### Your goal
Please copy, exactly as they appear below, the lines from the one containing "return metrics" through the one containing "save_histogram('Ratio', all_ratio, args.method)".

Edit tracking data
##############################

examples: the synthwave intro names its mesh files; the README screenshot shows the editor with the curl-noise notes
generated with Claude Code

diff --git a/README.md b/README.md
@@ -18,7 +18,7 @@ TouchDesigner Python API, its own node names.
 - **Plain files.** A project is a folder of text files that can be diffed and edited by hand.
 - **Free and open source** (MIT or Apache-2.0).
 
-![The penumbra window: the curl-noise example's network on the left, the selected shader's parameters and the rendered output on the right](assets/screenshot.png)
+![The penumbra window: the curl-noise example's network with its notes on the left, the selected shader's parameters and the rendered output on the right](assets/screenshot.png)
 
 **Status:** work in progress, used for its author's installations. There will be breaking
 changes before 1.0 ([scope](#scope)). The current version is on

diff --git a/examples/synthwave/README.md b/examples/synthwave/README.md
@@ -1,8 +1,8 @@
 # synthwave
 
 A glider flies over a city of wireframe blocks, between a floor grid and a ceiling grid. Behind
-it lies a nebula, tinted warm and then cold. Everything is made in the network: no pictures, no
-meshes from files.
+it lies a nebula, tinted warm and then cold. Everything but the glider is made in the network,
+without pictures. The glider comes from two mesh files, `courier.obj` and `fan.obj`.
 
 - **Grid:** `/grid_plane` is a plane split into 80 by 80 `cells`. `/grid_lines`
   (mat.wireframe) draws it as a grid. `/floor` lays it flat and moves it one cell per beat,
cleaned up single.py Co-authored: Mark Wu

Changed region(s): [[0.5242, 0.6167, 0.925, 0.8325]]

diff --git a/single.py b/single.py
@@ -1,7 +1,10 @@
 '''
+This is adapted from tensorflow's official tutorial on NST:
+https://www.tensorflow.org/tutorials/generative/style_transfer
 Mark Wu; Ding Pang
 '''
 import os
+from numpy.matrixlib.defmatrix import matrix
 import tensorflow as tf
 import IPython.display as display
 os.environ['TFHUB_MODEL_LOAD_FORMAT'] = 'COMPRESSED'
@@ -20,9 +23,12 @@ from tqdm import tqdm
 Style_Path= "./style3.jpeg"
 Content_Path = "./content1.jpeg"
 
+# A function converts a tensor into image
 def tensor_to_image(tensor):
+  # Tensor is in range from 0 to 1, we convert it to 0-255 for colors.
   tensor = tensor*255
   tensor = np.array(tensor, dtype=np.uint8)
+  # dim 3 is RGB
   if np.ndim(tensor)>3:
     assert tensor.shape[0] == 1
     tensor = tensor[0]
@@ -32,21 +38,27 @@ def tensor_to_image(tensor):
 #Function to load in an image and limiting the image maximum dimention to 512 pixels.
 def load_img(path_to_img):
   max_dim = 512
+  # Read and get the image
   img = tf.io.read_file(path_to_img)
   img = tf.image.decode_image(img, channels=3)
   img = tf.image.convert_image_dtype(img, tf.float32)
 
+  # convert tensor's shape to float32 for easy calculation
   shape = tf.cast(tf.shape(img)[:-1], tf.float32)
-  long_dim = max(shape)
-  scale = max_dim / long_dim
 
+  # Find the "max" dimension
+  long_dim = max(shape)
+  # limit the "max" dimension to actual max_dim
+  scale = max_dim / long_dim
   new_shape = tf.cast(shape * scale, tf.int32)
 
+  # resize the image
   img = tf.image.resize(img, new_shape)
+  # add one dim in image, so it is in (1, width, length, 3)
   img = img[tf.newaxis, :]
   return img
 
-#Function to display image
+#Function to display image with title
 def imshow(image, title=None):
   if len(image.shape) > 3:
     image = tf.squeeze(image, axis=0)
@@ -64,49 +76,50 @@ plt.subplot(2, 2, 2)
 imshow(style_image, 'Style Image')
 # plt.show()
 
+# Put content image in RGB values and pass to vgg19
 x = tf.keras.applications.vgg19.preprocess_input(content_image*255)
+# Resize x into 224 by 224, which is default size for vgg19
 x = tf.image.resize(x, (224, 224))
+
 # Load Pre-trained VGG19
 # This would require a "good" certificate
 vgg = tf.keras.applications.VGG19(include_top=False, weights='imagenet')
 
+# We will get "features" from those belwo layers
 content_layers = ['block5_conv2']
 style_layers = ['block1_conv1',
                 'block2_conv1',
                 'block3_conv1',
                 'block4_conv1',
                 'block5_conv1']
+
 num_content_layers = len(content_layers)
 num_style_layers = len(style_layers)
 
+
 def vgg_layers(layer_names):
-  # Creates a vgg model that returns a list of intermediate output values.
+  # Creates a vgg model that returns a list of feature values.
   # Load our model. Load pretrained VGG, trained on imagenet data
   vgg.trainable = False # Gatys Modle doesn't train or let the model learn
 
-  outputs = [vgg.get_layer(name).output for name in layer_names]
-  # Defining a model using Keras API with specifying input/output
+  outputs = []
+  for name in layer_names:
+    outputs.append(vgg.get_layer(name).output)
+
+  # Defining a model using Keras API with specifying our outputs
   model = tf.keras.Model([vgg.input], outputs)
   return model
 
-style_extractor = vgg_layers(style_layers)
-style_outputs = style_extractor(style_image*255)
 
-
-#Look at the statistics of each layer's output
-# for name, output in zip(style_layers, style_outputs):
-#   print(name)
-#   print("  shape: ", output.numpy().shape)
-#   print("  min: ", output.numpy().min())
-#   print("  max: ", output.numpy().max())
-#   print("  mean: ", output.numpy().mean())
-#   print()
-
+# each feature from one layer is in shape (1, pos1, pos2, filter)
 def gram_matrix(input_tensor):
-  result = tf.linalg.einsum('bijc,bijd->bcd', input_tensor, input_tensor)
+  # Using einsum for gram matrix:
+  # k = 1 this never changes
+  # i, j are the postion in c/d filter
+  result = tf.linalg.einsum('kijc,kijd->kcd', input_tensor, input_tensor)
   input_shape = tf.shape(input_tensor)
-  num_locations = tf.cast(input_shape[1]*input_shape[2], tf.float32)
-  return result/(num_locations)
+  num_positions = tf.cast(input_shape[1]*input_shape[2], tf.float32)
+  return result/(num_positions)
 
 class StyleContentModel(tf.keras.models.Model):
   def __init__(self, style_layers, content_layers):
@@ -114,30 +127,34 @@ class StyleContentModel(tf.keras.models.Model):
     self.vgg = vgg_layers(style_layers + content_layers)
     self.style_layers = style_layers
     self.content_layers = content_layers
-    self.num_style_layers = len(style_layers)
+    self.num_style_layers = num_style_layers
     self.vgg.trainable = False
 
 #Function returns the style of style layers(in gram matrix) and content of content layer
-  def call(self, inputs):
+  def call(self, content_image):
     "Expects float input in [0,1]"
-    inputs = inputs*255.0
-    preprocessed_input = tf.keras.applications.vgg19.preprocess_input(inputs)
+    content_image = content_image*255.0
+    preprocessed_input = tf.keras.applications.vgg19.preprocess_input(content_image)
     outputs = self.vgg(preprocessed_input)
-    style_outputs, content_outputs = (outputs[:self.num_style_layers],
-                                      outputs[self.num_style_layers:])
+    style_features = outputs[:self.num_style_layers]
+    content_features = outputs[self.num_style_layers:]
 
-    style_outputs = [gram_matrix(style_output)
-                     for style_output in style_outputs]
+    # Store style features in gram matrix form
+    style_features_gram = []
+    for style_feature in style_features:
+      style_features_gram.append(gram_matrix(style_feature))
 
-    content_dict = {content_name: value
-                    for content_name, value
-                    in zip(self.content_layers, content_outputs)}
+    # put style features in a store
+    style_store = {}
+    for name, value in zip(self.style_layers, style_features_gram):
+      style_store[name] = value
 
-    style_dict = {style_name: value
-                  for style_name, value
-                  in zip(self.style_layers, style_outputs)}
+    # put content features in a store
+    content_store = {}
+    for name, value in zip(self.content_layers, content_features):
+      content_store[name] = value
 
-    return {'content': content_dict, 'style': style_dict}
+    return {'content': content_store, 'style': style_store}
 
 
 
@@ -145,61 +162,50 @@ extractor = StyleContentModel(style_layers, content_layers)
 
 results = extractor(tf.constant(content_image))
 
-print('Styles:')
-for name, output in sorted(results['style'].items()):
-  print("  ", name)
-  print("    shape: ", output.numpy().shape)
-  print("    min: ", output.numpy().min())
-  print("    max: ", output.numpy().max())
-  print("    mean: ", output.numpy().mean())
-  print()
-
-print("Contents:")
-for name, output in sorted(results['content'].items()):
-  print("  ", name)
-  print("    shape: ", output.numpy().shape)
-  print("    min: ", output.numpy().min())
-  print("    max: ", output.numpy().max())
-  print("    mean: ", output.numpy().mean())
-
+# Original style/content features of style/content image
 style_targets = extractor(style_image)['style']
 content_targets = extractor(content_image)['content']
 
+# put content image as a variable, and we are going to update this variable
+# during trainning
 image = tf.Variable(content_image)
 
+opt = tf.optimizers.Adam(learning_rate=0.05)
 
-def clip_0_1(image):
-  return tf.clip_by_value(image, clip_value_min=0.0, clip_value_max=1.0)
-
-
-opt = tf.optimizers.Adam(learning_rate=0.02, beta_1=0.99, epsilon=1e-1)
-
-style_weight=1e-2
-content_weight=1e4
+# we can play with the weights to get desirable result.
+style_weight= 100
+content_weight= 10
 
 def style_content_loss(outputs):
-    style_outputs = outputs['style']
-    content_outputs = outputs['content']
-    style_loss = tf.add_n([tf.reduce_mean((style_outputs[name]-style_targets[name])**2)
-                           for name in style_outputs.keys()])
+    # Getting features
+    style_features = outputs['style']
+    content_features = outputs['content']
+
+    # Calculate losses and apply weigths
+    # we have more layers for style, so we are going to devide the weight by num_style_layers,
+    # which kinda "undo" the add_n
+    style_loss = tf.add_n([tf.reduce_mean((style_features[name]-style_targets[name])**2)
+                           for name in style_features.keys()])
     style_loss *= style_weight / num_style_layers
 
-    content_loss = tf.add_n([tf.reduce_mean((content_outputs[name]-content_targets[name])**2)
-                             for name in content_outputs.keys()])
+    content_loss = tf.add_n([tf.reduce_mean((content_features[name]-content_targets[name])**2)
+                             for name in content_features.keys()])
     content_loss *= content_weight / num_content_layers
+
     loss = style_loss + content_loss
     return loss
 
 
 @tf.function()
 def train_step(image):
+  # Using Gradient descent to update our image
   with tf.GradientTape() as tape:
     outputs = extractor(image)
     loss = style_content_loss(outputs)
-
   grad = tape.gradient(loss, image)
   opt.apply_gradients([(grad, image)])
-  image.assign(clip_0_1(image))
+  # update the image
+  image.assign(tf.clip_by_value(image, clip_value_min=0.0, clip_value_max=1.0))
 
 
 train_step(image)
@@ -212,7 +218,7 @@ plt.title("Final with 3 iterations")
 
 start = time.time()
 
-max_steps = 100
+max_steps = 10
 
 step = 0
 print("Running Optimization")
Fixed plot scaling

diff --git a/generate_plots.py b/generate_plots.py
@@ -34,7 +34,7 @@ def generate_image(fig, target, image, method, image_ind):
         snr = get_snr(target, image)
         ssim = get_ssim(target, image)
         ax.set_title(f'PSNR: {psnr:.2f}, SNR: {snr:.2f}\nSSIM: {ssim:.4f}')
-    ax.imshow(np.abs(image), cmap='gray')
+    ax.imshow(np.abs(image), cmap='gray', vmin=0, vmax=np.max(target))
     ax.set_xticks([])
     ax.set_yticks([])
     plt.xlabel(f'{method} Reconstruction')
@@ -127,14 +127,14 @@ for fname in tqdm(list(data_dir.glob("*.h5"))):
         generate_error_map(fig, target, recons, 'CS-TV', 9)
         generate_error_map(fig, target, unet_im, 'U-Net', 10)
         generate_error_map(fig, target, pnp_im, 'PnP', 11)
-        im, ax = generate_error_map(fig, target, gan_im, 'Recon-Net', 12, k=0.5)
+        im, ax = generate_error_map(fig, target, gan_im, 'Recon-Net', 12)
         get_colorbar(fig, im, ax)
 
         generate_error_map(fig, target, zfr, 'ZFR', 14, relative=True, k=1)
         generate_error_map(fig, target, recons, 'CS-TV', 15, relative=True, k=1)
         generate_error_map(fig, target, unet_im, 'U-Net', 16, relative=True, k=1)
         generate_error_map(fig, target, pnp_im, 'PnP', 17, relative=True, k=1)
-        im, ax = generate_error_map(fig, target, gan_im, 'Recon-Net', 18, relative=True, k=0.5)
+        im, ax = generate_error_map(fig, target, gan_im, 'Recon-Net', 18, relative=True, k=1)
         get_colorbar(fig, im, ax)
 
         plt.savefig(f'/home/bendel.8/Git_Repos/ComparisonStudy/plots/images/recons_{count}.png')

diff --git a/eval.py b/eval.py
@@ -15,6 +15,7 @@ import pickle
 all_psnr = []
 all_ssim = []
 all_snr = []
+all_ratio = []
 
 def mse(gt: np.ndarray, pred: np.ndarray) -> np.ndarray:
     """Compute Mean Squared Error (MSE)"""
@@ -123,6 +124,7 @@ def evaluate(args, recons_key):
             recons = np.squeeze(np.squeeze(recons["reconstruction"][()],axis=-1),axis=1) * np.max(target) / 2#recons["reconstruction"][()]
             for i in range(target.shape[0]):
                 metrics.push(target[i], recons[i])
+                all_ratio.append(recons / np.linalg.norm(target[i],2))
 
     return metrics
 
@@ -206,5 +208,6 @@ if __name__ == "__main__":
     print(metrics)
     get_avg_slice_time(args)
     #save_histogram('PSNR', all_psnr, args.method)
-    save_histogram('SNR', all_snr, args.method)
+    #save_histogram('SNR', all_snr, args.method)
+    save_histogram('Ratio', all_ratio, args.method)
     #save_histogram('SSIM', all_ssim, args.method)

##############################

### Exercise result
     return metrics
 
@@ -206,5 +208,6 @@ if __name__ == "__main__":
     print(metrics)
     get_avg_slice_time(args)
     #save_histogram('PSNR', all_psnr, args.method)
-    save_histogram('SNR', all_snr, args.method)
+    #save_histogram('SNR', all_snr, args.method)
+    save_histogram('Ratio', all_ratio, args.method)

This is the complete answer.